══ DATA FOR THIS TASK ══
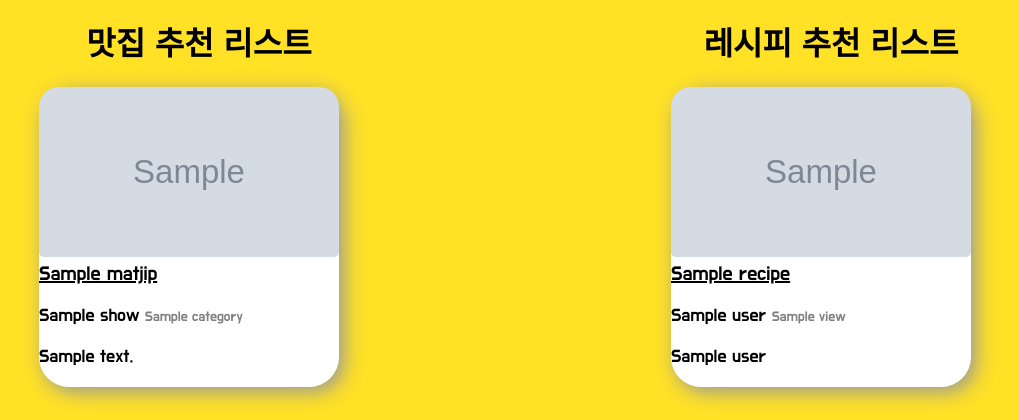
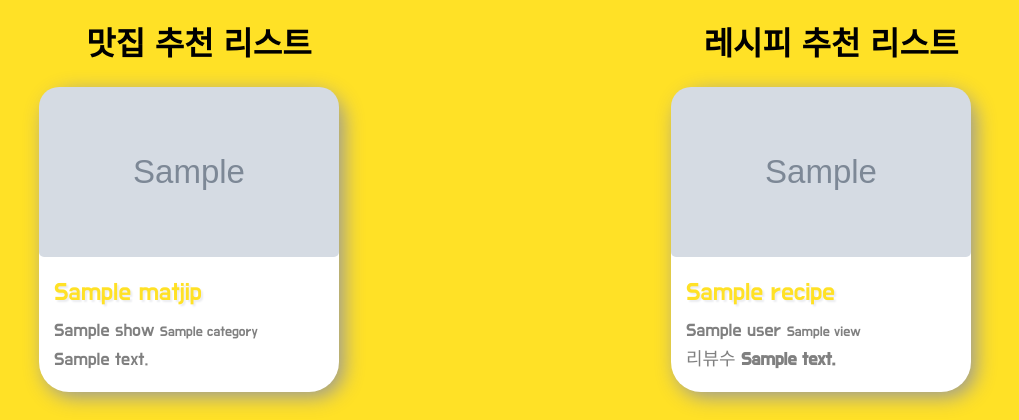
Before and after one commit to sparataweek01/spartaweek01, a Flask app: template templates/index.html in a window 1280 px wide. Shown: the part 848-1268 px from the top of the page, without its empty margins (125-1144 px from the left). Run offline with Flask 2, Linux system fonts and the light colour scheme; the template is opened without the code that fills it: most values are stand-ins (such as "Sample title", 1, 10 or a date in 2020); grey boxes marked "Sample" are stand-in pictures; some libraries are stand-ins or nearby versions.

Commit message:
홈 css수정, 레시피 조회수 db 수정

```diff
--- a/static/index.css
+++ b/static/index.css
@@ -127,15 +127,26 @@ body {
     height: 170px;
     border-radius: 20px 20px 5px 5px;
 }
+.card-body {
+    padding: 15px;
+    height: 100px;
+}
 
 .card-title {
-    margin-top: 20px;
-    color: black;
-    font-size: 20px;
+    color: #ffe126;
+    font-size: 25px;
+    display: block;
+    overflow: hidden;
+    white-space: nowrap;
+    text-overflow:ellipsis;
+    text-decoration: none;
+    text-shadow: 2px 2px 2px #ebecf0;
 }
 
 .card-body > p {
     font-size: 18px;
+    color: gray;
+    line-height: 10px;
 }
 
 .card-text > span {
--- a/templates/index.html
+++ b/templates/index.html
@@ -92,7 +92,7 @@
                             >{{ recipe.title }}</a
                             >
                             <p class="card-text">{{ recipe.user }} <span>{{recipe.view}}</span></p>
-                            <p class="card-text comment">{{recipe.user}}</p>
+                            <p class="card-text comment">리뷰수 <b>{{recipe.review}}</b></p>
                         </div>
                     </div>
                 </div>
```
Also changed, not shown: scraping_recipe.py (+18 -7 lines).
═══
In your copy of the records, include no pictures; repeat everything else exactly.

Before and after one commit to sparataweek01/spartaweek01, a Flask app: template templates/index.html in a window 1280 px wide. Shown: the part 848-1268 px from the top of the page, without its empty margins (125-1144 px from the left). Run offline with Flask 2, Linux system fonts and the light colour scheme; the template is opened without the code that fills it: most values are stand-ins (such as "Sample title", 1, 10 or a date in 2020); grey boxes marked "Sample" are stand-in pictures; some libraries are stand-ins or nearby versions.

Commit message:
홈 css수정, 레시피 조회수 db 수정

```diff
--- a/static/index.css
+++ b/static/index.css
@@ -127,15 +127,26 @@ body {
     height: 170px;
     border-radius: 20px 20px 5px 5px;
 }
+.card-body {
+    padding: 15px;
+    height: 100px;
+}
 
 .card-title {
-    margin-top: 20px;
-    color: black;
-    font-size: 20px;
+    color: #ffe126;
+    font-size: 25px;
+    display: block;
+    overflow: hidden;
+    white-space: nowrap;
+    text-overflow:ellipsis;
+    text-decoration: none;
+    text-shadow: 2px 2px 2px #ebecf0;
 }
 
 .card-body > p {
     font-size: 18px;
+    color: gray;
+    line-height: 10px;
 }
 
 .card-text > span {
--- a/templates/index.html
+++ b/templates/index.html
@@ -92,7 +92,7 @@
                             >{{ recipe.title }}</a
                             >
                             <p class="card-text">{{ recipe.user }} <span>{{recipe.view}}</span></p>
-                            <p class="card-text comment">{{recipe.user}}</p>
+                            <p class="card-text comment">리뷰수 <b>{{recipe.review}}</b></p>
                         </div>
                     </div>
                 </div>
```
Also changed, not shown: scraping_recipe.py (+18 -7 lines).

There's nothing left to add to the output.